The next clip picked up in the middle of an ongoing conversation -- they frequently faded in and out of detection, and appeared randomly and never in any conceivable order. It was as if the wave itself was focused on bringing the most important information across the multiverse.

Wanda was seated at the edge of a large bed next to the man she called her husband in the television world. Erik wasn’t certain if they were truly married (or if Vision could rightly be called human), and the clip seemed to be from another time.

Wanda looked much younger than she did in the other sequences. Her hair was different, her makeup different, her clothes unusual and different from anything Erik had ever seen. Most of the scenes had been from decades he’d lived through and now he had to wonder if the universe next door was somehow ahead of his own.

Vision was saying something about humor when Wanda responded.

“No, he’s not really injured.”

Erik took a deep breath. Her accent -- she hadn’t had an accent in any of the other pieces of video in the CMBR as of yet. She’d sounded like Peter, American born and raised.

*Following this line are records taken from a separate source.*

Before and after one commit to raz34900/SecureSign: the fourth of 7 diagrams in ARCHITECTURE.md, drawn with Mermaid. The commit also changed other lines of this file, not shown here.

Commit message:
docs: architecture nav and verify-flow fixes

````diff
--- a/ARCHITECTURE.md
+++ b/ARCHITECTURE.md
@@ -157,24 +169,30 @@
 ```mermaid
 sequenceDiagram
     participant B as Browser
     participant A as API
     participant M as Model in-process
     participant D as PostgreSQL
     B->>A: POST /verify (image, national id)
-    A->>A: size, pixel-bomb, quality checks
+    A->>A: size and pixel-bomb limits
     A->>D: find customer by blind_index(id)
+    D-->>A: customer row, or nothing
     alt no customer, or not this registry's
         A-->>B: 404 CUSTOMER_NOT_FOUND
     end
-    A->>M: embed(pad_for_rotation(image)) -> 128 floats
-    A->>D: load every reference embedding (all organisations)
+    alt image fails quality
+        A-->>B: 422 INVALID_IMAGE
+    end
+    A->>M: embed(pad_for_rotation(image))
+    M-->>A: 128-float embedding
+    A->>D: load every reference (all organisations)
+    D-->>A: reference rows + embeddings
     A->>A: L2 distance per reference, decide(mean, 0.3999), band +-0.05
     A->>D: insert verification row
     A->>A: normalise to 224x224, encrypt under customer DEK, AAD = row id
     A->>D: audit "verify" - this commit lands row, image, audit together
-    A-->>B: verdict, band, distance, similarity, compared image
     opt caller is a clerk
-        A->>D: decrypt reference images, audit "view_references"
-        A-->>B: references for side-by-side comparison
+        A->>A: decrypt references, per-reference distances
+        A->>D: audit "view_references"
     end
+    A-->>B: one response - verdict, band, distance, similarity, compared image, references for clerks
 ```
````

Except, if Erik remembered correctly Peter wasn’t born in America -- he was born in Hungary, which was the last place Erik had ever seen Magda before he had left chasing after his demons. Was the alternate version of Wanda from Eastern Europe as well?

“It’s not that kind of show.”

Their conversation veered from whatever show they had been referencing as Vision asked Wanda about talking through her grief. Erik wondered briefly if “seeing him again” was a reference to her own version of Peter. If her surprise at Peter’s appearance on her doorstep was any indication, Wanda’s Pietro may have been dead for quite some time.

Like Peter’s Wanda.

“It’s just like this wave, washing over me again and again. It knocks me down, and when I try to stand up it just comes for me again. And I can’t…” Wanda paused and Erik held his breath. Wanda may not have been his daughter but it sounded like they were perhaps more alike than he initially believed. His own grief was a wave, never ending, and when he tried to fight it he always ended up hurting those closest to him.

Charles... Raven...

Peter.

“It’s just going to drown me.”

The clip ended abruptly there and Erik ejected the tape. He mulled Wanda’s words over and over in his mind, thinking of his own mistakes and his own grief that he had carried since he was a child. Perhaps Wanda also carried a grief so heavy she couldn’t fight it.

Erik vowed then, as he filed the videotape away, that no matter what happened when they reached Wanda’s universe -- he was going to protect her too.